§ **What you are asked to do**
What lines in the records below contain the string "claves"? Copy every one.

━━━ Information given

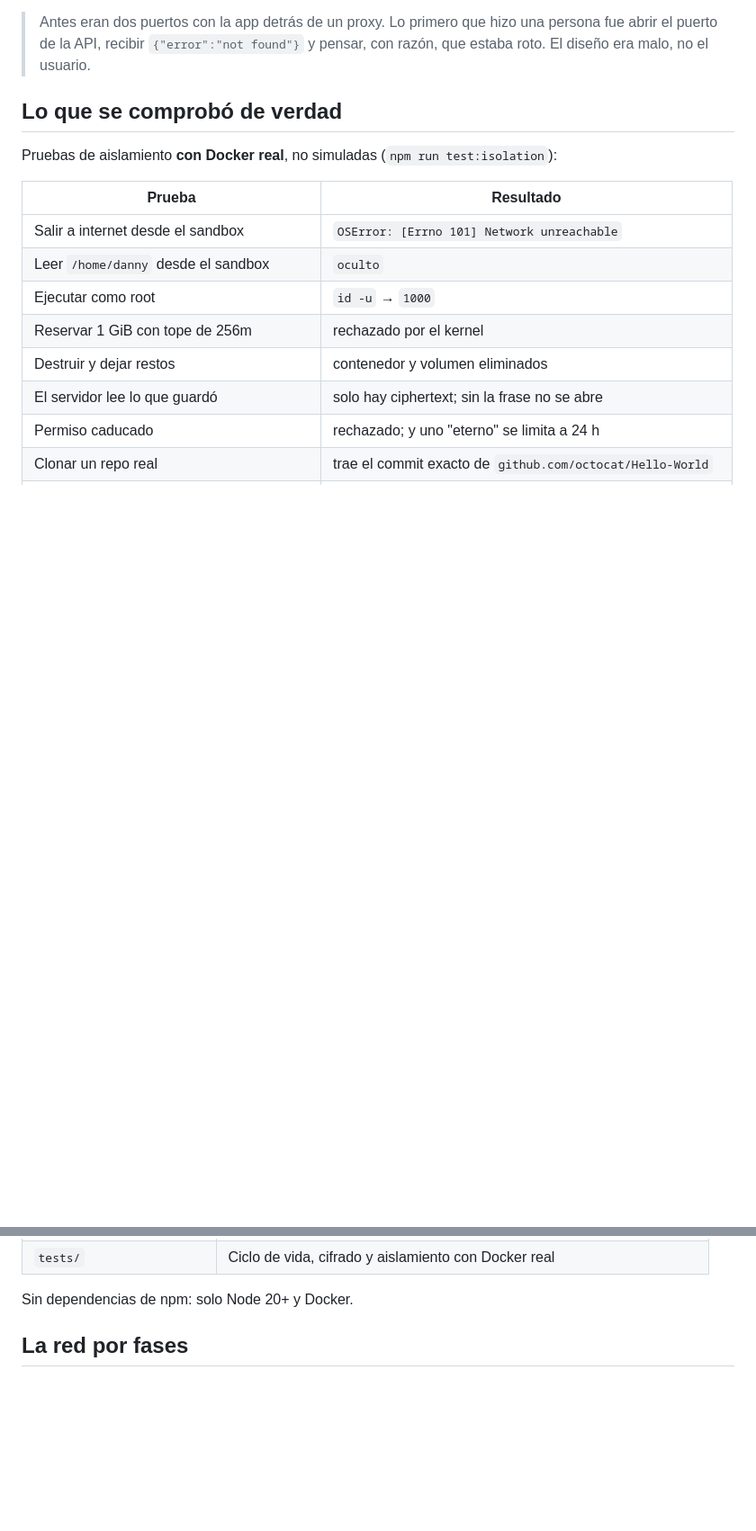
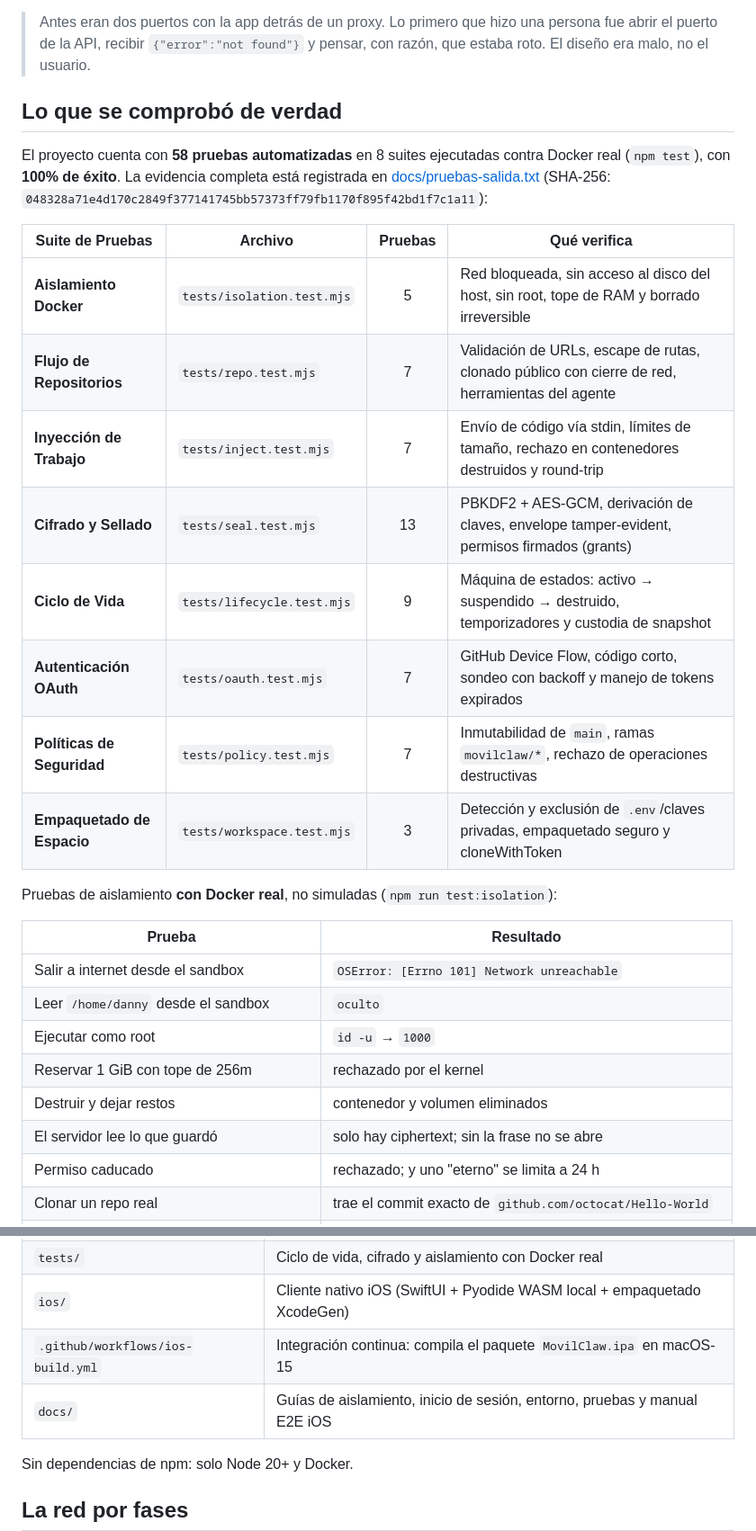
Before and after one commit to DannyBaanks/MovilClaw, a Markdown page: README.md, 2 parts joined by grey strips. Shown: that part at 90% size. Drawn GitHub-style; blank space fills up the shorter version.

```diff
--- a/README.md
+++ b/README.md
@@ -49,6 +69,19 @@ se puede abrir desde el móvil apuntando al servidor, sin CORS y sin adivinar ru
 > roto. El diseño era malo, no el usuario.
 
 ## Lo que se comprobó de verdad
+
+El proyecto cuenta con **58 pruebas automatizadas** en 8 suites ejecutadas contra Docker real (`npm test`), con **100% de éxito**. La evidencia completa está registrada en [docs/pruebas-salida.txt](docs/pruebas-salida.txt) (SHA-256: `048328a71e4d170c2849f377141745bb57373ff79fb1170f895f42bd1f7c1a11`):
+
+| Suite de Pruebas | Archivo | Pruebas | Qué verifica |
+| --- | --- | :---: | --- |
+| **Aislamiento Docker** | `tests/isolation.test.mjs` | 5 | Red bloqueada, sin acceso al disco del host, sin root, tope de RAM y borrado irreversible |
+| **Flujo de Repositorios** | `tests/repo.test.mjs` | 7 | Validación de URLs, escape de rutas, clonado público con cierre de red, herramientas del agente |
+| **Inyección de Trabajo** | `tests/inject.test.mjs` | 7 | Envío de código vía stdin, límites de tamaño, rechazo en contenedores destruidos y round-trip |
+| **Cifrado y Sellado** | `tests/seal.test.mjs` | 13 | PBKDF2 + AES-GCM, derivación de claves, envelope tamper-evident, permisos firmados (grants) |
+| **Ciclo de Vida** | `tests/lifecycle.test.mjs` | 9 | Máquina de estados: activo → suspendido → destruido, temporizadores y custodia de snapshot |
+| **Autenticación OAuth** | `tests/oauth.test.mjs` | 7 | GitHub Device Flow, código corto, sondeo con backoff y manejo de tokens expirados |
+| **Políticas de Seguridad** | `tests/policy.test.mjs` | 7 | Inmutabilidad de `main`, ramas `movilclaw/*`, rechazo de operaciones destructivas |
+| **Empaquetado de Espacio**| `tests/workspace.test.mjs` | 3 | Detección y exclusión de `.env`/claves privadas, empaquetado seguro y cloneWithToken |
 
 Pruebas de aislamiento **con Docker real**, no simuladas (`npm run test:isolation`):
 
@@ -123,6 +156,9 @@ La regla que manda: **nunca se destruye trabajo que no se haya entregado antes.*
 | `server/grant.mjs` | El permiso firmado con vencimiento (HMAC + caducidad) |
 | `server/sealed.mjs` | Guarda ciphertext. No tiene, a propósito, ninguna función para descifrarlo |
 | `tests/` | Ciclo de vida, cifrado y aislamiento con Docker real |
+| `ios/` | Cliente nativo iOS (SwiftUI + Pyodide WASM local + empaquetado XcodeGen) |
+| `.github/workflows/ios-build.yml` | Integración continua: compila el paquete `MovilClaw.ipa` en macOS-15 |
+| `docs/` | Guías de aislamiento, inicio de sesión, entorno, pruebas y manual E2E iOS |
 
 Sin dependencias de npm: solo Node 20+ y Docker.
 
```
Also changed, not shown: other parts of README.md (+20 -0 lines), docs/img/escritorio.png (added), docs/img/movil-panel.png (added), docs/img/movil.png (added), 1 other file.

━━━━━━
━━━ Information given

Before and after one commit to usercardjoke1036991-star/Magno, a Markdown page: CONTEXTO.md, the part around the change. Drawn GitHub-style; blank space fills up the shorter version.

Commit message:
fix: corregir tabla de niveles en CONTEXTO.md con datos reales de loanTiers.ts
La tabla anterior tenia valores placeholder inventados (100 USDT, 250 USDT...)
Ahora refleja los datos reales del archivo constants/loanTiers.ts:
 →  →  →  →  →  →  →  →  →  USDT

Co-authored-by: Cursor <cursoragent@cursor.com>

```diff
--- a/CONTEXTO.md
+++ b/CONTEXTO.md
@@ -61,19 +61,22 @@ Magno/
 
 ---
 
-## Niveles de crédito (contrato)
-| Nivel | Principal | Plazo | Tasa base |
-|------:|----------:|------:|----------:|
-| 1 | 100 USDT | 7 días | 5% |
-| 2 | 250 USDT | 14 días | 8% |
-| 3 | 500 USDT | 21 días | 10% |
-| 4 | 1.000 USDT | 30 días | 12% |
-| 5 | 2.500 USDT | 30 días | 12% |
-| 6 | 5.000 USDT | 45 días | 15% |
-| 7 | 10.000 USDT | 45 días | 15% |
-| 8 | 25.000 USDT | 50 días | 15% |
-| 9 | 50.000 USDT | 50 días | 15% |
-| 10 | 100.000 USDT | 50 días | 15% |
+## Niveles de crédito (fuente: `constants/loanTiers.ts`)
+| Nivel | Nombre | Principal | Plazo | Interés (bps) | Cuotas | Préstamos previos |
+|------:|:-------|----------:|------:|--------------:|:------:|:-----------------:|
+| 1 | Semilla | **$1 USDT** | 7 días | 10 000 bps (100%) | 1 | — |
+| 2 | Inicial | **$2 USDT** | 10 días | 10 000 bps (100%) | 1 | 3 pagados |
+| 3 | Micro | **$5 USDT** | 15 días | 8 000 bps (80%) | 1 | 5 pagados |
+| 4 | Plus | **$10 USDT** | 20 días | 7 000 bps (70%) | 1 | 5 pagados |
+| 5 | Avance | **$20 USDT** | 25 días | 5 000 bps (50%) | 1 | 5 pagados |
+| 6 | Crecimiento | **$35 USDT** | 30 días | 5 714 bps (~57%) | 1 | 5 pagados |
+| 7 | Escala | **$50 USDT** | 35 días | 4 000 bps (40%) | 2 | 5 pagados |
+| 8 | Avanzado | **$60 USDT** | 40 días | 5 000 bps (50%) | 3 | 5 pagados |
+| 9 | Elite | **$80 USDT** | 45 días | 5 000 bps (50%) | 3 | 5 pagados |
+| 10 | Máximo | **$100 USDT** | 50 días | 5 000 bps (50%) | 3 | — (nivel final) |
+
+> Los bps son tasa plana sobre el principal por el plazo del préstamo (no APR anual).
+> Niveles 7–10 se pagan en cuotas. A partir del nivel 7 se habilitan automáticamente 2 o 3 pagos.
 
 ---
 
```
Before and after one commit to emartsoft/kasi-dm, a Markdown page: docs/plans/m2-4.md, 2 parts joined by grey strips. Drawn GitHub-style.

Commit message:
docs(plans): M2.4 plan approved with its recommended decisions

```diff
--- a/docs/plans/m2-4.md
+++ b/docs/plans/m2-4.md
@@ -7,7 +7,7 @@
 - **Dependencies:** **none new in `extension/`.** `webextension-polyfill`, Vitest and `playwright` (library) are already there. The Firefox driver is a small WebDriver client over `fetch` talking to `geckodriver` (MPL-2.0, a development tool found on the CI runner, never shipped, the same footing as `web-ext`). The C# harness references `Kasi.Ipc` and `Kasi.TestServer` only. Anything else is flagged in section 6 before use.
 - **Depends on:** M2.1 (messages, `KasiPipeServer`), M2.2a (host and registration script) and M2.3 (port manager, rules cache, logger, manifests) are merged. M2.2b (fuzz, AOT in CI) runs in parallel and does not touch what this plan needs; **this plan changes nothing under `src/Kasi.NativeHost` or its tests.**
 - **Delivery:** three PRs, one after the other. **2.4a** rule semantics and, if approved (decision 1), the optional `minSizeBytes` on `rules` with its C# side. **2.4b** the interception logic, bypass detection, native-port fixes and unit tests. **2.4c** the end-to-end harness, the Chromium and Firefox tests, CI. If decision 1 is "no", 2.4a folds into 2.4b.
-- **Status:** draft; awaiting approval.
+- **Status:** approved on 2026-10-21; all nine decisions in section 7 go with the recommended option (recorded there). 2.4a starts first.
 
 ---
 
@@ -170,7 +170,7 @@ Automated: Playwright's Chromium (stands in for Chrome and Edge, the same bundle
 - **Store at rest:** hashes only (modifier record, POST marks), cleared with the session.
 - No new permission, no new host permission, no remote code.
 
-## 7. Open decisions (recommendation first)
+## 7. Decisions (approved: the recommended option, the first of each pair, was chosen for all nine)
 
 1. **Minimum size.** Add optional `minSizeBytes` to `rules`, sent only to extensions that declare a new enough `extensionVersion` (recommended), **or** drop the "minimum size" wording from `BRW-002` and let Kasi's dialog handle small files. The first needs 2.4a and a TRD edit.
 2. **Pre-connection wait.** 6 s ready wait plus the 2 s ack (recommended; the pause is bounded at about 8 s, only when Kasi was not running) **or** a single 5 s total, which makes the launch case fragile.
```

━━━━━━

§ **Written answer**
+| **Cifrado y Sellado** | `tests/seal.test.mjs` | 13 | PBKDF2 + AES-GCM, derivación de claves, envelope tamper-evident, permisos firmados (grants) |
+| **Empaquetado de Espacio**| `tests/workspace.test.mjs` | 3 | Detección y exclusión de `.env`/claves privadas, empaquetado seguro y cloneWithToken |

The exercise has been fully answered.